Scam artists are always at work, and the latest con, is yet another attempt to swindle money from senior citizens.
The tactics are pretty standard – in this case the caller falsely claims to be an Medicare employee and they start off by asking seemingly innocent questions such as “what is your mailing address” – however, the questions quickly move into dangerous territory, with the caller claiming they are merely “confirming” your identity – at that point, they ask for either your social security number or bank account number.
Once they have that information they can make unauthorized deductions from your bank account or run up debts in a variety of ways – all in your name.
There are a few simple rules to remember if anyone attempts to gain private information over the phone – regardless of your age:
1. Never ever give out any personal information to an unsolicited caller. Any legitimate company or Medicare representative will not request personal financial information over the phone.
2. Pressure to “act now” is a red flag. If a caller says it’s a “one time offer”, or attempts to coerce consumers with a certain deadline – don’t fall for it.
3. Hang up as soon as the call becomes suspicious. All consumers should trust their instincts; if a caller is speaking too fast and refuses to slow down, repeat themselves, or answer questions – it’s likely to be a scam.
4. If in doubt attempt to get the caller’s information and call the company or Medicare or research them on-line. Ask for the caller’s name, phone number and extension and the name of their direct supervisor. If the caller does turn out to be legitimate seniors can call them back. If they refuse to give you the information you’re asking for – they’re not legitimate.

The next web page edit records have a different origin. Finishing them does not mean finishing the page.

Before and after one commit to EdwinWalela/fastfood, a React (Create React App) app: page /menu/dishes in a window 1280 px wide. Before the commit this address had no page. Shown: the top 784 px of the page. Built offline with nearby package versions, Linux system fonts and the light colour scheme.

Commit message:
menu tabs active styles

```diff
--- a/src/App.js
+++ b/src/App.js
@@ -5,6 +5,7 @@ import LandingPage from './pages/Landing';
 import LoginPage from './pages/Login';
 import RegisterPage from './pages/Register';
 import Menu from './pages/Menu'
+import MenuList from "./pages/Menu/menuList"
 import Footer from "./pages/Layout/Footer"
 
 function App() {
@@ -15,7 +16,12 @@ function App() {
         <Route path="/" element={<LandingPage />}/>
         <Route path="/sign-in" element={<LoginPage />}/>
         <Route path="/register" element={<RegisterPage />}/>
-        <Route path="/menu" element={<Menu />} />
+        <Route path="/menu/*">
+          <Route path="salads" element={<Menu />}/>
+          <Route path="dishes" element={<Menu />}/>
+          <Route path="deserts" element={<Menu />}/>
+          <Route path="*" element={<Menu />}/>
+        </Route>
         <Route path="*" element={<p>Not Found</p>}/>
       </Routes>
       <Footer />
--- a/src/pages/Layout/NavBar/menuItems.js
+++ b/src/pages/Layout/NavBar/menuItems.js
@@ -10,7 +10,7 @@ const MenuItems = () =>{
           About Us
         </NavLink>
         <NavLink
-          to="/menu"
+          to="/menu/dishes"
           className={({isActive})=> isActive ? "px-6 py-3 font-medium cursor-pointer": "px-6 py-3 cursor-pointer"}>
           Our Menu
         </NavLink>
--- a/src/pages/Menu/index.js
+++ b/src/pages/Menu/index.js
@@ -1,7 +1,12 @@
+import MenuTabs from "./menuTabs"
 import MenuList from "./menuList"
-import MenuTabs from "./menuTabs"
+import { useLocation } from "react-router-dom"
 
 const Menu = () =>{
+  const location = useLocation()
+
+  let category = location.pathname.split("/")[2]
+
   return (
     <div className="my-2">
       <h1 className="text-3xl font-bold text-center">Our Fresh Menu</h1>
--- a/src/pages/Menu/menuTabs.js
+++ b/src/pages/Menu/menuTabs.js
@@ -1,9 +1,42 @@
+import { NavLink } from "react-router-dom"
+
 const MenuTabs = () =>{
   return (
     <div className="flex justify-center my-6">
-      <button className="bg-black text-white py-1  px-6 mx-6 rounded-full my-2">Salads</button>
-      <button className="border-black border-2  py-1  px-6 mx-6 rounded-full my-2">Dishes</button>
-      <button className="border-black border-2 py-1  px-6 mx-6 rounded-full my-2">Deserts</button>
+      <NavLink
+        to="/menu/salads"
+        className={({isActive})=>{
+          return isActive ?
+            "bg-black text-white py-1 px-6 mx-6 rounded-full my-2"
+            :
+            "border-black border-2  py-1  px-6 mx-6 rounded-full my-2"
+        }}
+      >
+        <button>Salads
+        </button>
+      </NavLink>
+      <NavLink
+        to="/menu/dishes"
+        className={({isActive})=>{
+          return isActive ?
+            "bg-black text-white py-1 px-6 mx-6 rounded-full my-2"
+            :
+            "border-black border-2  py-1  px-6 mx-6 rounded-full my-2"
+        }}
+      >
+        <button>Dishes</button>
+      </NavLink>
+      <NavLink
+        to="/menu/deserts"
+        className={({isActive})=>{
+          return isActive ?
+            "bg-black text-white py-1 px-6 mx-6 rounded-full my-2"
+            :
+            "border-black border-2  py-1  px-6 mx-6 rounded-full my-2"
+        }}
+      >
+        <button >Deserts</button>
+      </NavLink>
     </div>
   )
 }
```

Remember – when you receive a telephone call from someone trying to obtain information – stay alert and never let your guard down. Legitimate companies will never attempt to gather personal, private information over the phone.
When in doubt – simply hang up.